### ABOUT THIS TASK
An identical copy of every entry below is the required output.

### RECORDS FOR THIS TASK
* * *

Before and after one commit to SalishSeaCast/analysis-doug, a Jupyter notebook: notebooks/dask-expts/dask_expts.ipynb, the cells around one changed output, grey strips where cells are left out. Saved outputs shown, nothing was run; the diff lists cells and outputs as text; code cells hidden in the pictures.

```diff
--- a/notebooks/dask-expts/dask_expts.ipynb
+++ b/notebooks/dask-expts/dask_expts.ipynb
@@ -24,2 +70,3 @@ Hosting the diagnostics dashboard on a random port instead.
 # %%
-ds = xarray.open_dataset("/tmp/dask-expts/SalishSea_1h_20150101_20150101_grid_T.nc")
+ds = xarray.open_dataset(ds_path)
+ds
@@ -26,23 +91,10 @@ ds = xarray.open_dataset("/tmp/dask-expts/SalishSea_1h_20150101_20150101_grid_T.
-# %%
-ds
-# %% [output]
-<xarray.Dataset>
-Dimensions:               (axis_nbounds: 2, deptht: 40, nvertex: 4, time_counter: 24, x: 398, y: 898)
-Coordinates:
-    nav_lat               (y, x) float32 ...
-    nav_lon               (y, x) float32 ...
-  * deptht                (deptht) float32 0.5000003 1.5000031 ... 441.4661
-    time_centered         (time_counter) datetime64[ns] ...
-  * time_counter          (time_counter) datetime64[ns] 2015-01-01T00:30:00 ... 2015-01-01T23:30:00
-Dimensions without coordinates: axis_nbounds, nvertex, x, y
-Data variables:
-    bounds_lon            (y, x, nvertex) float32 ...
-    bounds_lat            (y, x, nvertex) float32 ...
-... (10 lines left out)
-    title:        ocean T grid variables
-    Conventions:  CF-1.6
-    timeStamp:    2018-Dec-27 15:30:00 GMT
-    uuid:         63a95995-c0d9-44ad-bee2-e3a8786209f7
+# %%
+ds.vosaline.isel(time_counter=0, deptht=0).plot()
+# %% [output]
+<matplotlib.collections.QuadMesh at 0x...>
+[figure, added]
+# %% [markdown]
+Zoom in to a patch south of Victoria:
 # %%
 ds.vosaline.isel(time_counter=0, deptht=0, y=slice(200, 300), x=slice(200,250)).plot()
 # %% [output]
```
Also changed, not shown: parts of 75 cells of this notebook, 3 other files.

* * *

### SOLVED EXERCISE
Before and after one commit to SalishSeaCast/analysis-doug, a Jupyter notebook: notebooks/dask-expts/dask_expts.ipynb, the cells around one changed output, grey strips where cells are left out. Saved outputs shown, nothing was run; the diff lists cells and outputs as text; code cells hidden in the pictures.

```diff
--- a/notebooks/dask-expts/dask_expts.ipynb
+++ b/notebooks/dask-expts/dask_expts.ipynb
@@ -24,2 +70,3 @@ Hosting the diagnostics dashboard on a random port instead.
 # %%
-ds = xarray.open_dataset("/tmp/dask-expts/SalishSea_1h_20150101_20150101_grid_T.nc")
+ds = xarray.open_dataset(ds_path)
+ds
@@ -26,23 +91,10 @@ ds = xarray.open_dataset("/tmp/dask-expts/SalishSea_1h_20150101_20150101_grid_T.
-# %%
-ds
-# %% [output]
-<xarray.Dataset>
-Dimensions:               (axis_nbounds: 2, deptht: 40, nvertex: 4, time_counter: 24, x: 398, y: 898)
-Coordinates:
-    nav_lat               (y, x) float32 ...
-    nav_lon               (y, x) float32 ...
-  * deptht                (deptht) float32 0.5000003 1.5000031 ... 441.4661
-    time_centered         (time_counter) datetime64[ns] ...
-  * time_counter          (time_counter) datetime64[ns] 2015-01-01T00:30:00 ... 2015-01-01T23:30:00
-Dimensions without coordinates: axis_nbounds, nvertex, x, y
-Data variables:
-    bounds_lon            (y, x, nvertex) float32 ...
-    bounds_lat            (y, x, nvertex) float32 ...
-... (10 lines left out)
-    title:        ocean T grid variables
-    Conventions:  CF-1.6
-    timeStamp:    2018-Dec-27 15:30:00 GMT
-    uuid:         63a95995-c0d9-44ad-bee2-e3a8786209f7
+# %%
+ds.vosaline.isel(time_counter=0, deptht=0).plot()
+# %% [output]
+<matplotlib.collections.QuadMesh at 0x...>
+[figure, added]
+# %% [markdown]
+Zoom in to a patch south of Victoria:
 # %%
 ds.vosaline.isel(time_counter=0, deptht=0, y=slice(200, 300), x=slice(200,250)).plot()
 # %% [output]
```
Also changed, not shown: parts of 75 cells of this notebook, 3 other files.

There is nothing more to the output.